Start of SOURCE MATERIAL
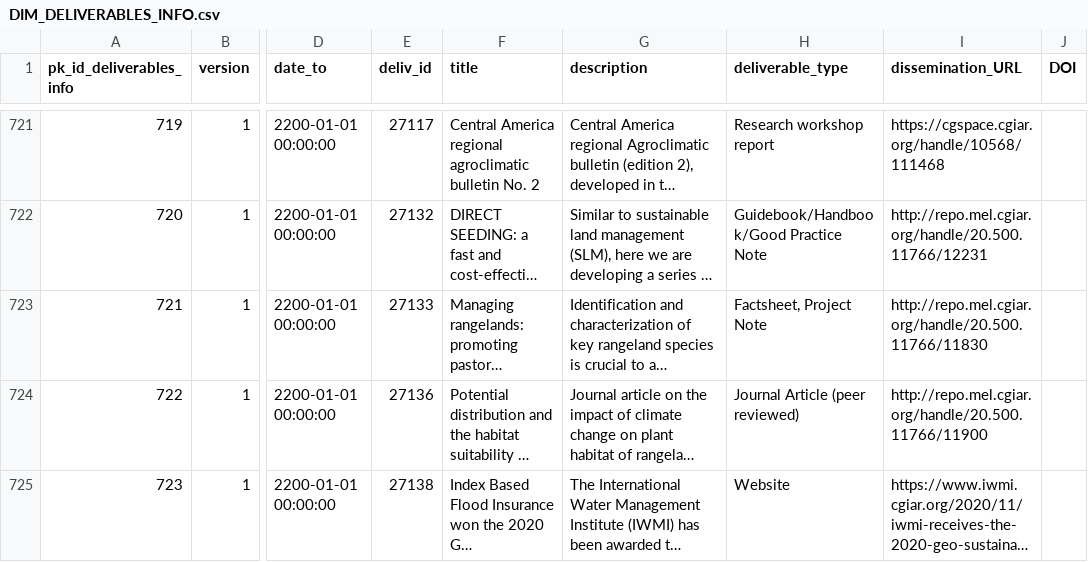
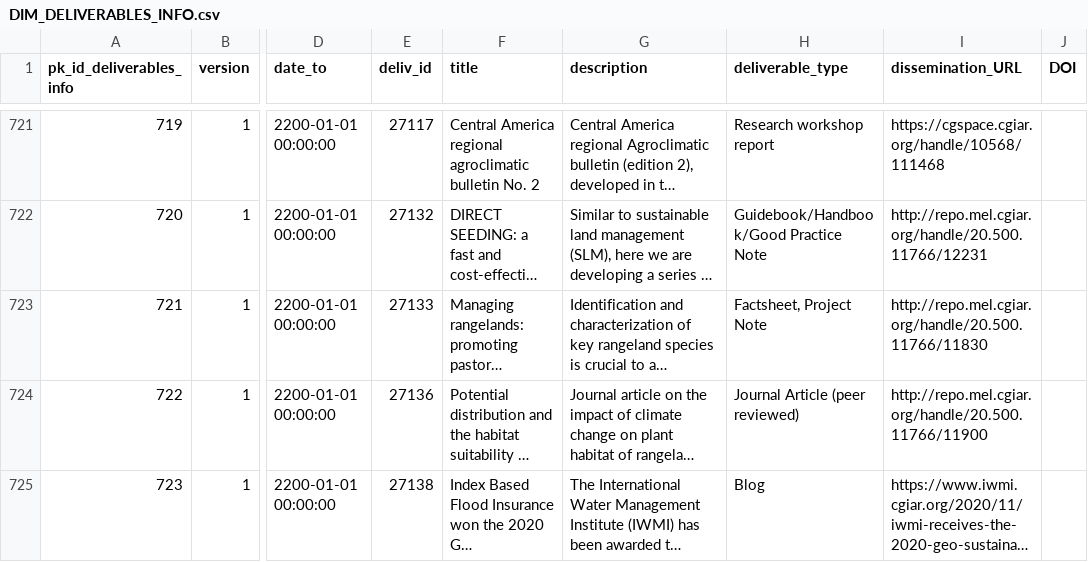
Before and after one commit to CCAFS/cgiar_result_dashboard, a CSV file: snowflake_migration/process/Raw_Data/DIM_DELIVERABLES_INFO.csv, drawn as a sheet; only a part is shown, gaps mark what is left out; long unchanged cells end in …; the diff covers the shown part only; the diff names each change by its address in the sheet, - before the commit and + after, or states it on an @@ line.

```diff
--- a/snowflake_migration/process/Raw_Data/DIM_DELIVERABLES_INFO.csv
+++ b/snowflake_migration/process/Raw_Data/DIM_DELIVERABLES_INFO.csv
-H725 (deliverable_type): Website
+H725 (deliverable_type): Blog
```
Also changed, not shown: 14 edited cells elsewhere in this file, snowflake_migration/process/Raw_Data/DIM_MELIA_INFO.csv, snowflake_migration/process/Raw_Data/DIM_OICS_METADATA.csv, 40 other files.
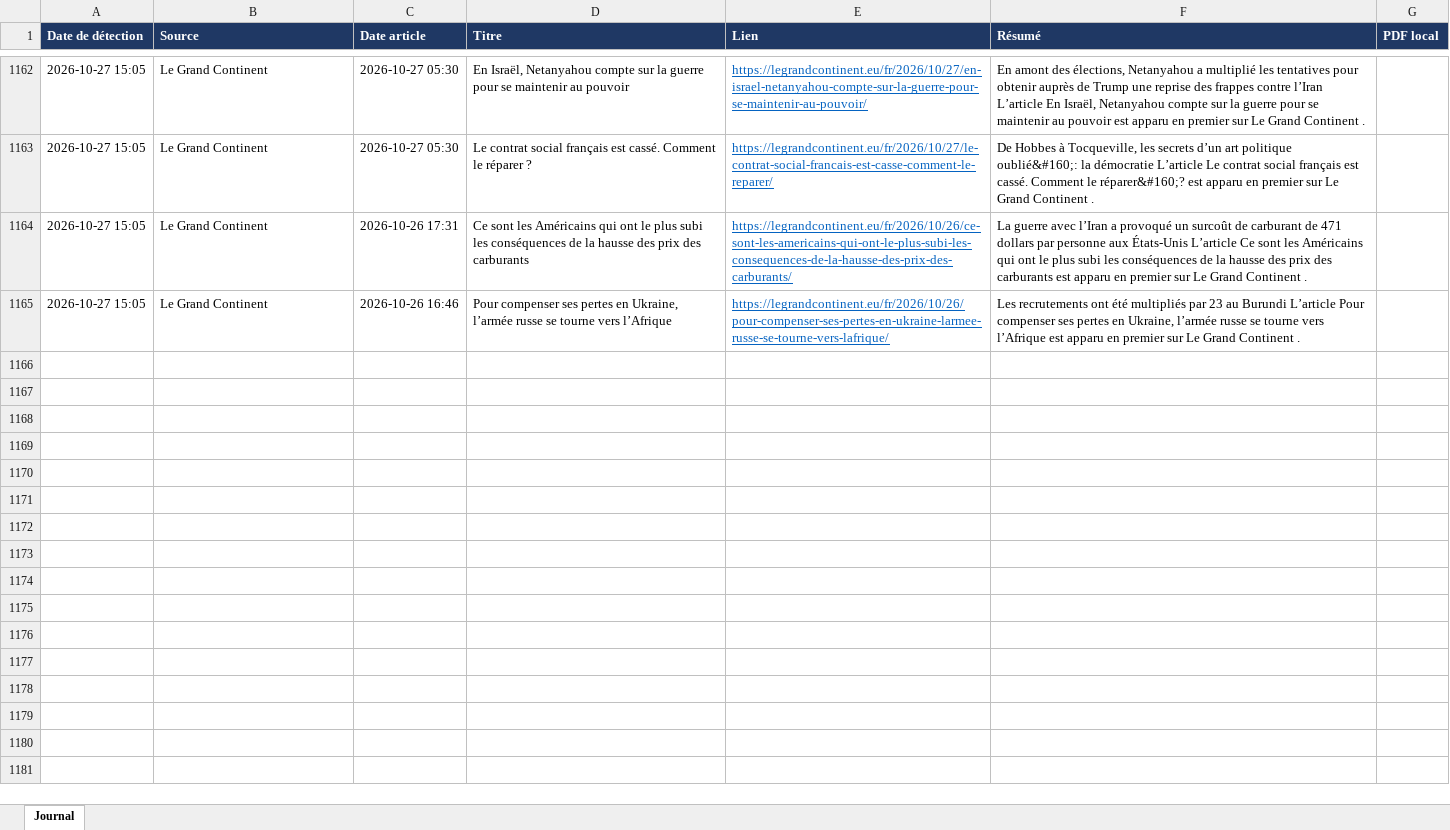
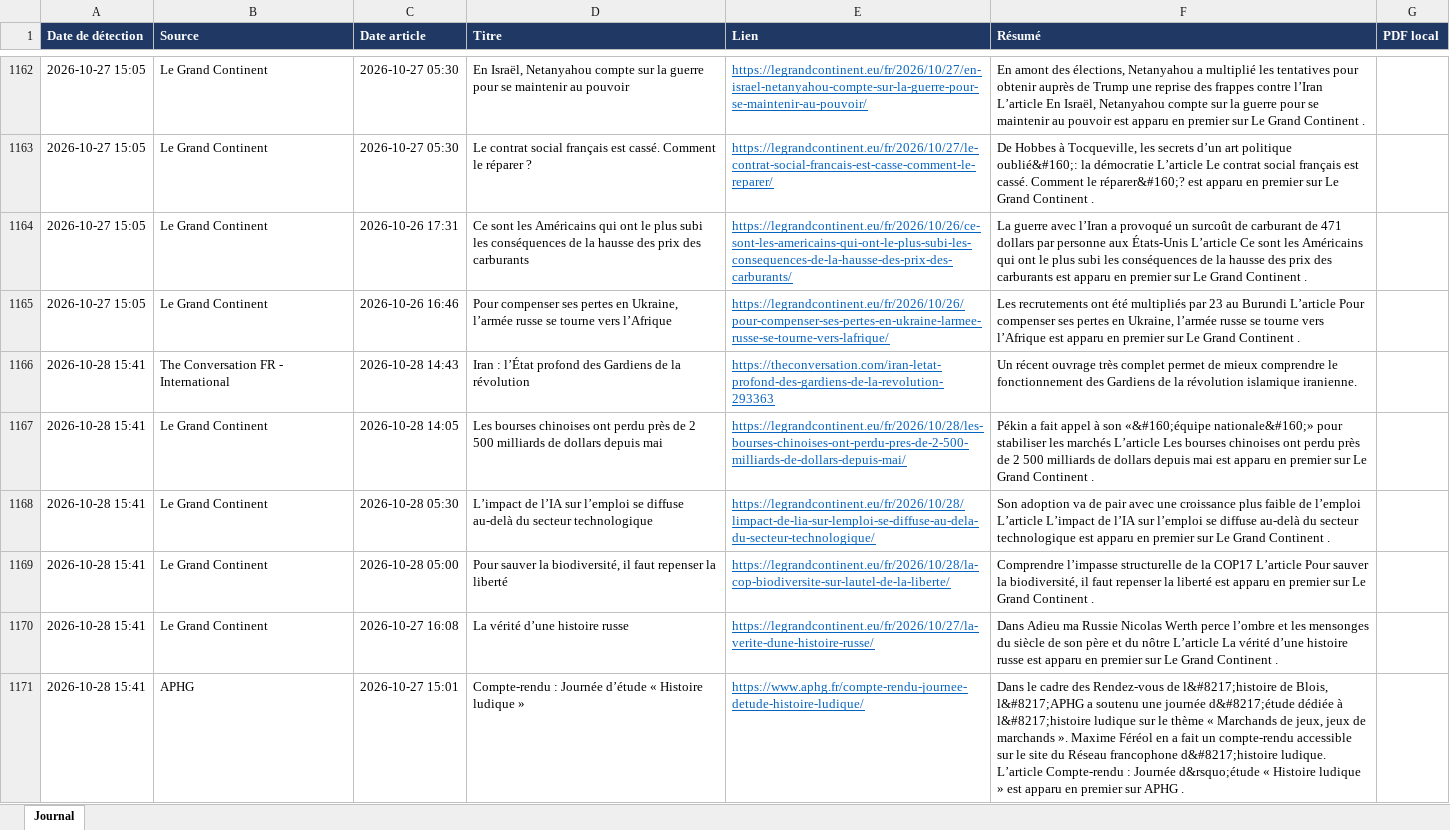
Before and after one commit to LoicSchreiber/Veille-HG-Marion, an Excel workbook: veille.xlsx, sheet Journal, drawn as a sheet; only a part is shown, gaps mark what is left out; values as stored, in another font and other column widths than the file's, no borders; the diff names each change by its address in the sheet, - before the commit and + after, or states it on an @@ line.

```diff
--- a/veille.xlsx (sheet Journal)
+++ b/veille.xlsx (sheet Journal)
+row 1166: 2026-10-28 15:41 | The Conversation FR - International | 2026-10-28 14:43 | Iran : l’État profond des Gardiens de la révolution | https://theconversation.com/iran-letat-profond-des-gardiens-de-la-revolution-293363 | Un récent ouvrage très complet permet de mieux comprendre le fonctionnement des Gardiens de la révolution islamique iranienne.
+row 1167: 2026-10-28 15:41 | Le Grand Continent | 2026-10-28 14:05 | Les bourses chinoises ont perdu près de 2 500 milliards de dollars depuis mai | https://legrandcontinent.eu/fr/2026/10/28/les-bourses-chinoises-ont-perdu-pres-de-2-500-milliards-de-dollars-depuis-mai/ | Pékin a fait appel à son «&#160;équipe nationale&#160;» pour stabiliser les marchés L’article Les bourses chinoises ont perdu près de 2 500 milliards de dollars depuis mai est apparu en premier sur Le Grand Continent .
+row 1168: 2026-10-28 15:41 | Le Grand Continent | 2026-10-28 05:30 | L’impact de l’IA sur l’emploi se diffuse au-delà du secteur technologique | https://legrandcontinent.eu/fr/2026/10/28/limpact-de-lia-sur-lemploi-se-diffuse-au-dela-du-secteur-technologique/ | Son adoption va de pair avec une croissance plus faible de l’emploi L’article L’impact de l’IA sur l’emploi se diffuse au-delà du secteur technologique est apparu en premier sur Le Grand Continent .
+row 1169: 2026-10-28 15:41 | Le Grand Continent | 2026-10-28 05:00 | Pour sauver la biodiversité, il faut repenser la liberté | https://legrandcontinent.eu/fr/2026/10/28/la-cop-biodiversite-sur-lautel-de-la-liberte/ | Comprendre l’impasse structurelle de la COP17 L’article Pour sauver la biodiversité, il faut repenser la liberté est apparu en premier sur Le Grand Continent .
+row 1170: 2026-10-28 15:41 | Le Grand Continent | 2026-10-27 16:08 | La vérité d’une histoire russe | https://legrandcontinent.eu/fr/2026/10/27/la-verite-dune-histoire-russe/ | Dans Adieu ma Russie Nicolas Werth perce l’ombre et les mensonges du siècle de son père et du nôtre L’article La vérité d’une histoire russe est apparu en premier sur Le Grand Continent .
+row 1171: 2026-10-28 15:41 | APHG | 2026-10-27 15:01 | Compte-rendu : Journée d’étude « Histoire ludique » | https://www.aphg.fr/compte-rendu-journee-detude-histoire-ludique/ | Dans le cadre des Rendez-vous de l&#8217;histoire de Blois, l&#8217;APHG a soutenu une journée d&#8217;étude dédiée à l&#8217;histoire ludique sur le thème « Marchands de jeux, jeux de marchands ». Maxime Féréol en a fait un compte-rendu accessible sur le site du Réseau francophone d&#8217;histoire ludique. L’article Compte-rendu : Journée d&rsquo;étude « Histoire ludique » est apparu en premier sur APHG .
```
Also changed, not shown: 4 other files.
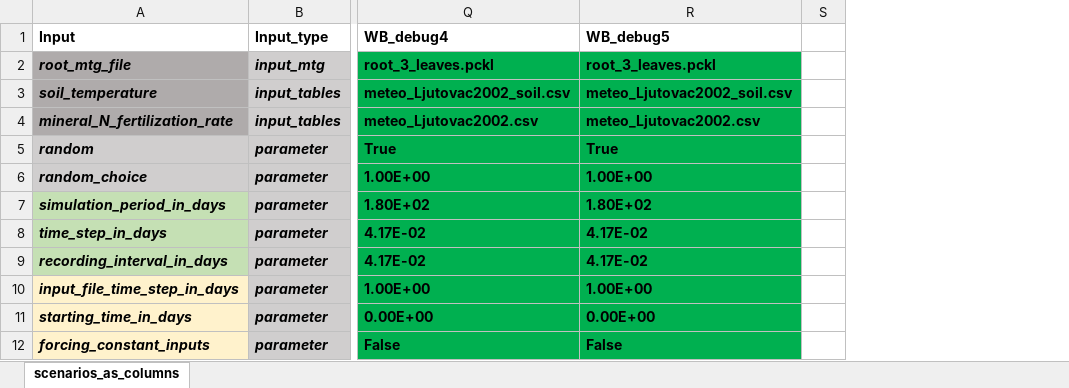
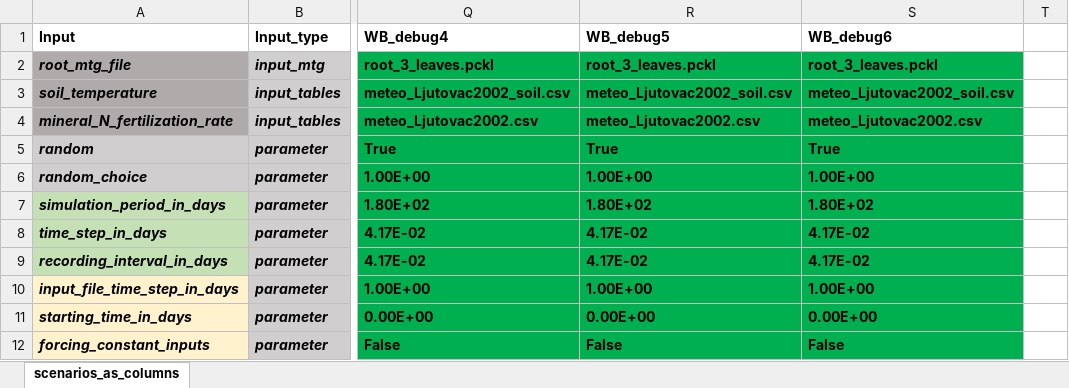
Before and after one commit to GeraultTr/Wheat-BRIDGES, an Excel workbook: simulations/scene/inputs/Scenarios_25-11-01.xlsx, sheet scenarios_as_columns, drawn as a sheet; only a part is shown, gaps mark what is left out; values as stored, in another font and other column widths than the file's, no borders; conditional formats not drawn; the diff names each change by its address in the sheet, - before the commit and + after, or states it on an @@ line.

```diff
--- a/simulations/scene/inputs/Scenarios_25-11-01.xlsx (sheet scenarios_as_columns)
+++ b/simulations/scene/inputs/Scenarios_25-11-01.xlsx (sheet scenarios_as_columns)
+column S (WB_debug6), rows 2-12: root_3_leaves.pckl | meteo_Ljutovac2002_soil.csv | meteo_Ljutovac2002.csv | True | 1.00E+00 | 1.80E+02 | 4.17E-02 | 4.17E-02 | 1.00E+00 | 0.00E+00 | False
```
Also changed, not shown: formulas that keep their value, 4 other files.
End of SOURCE MATERIAL
▶ **AIM OF THE EXERCISE**
State how many lines above contain the word "simulations", and nothing more.

▶ **RESULT OF THE TASK**
3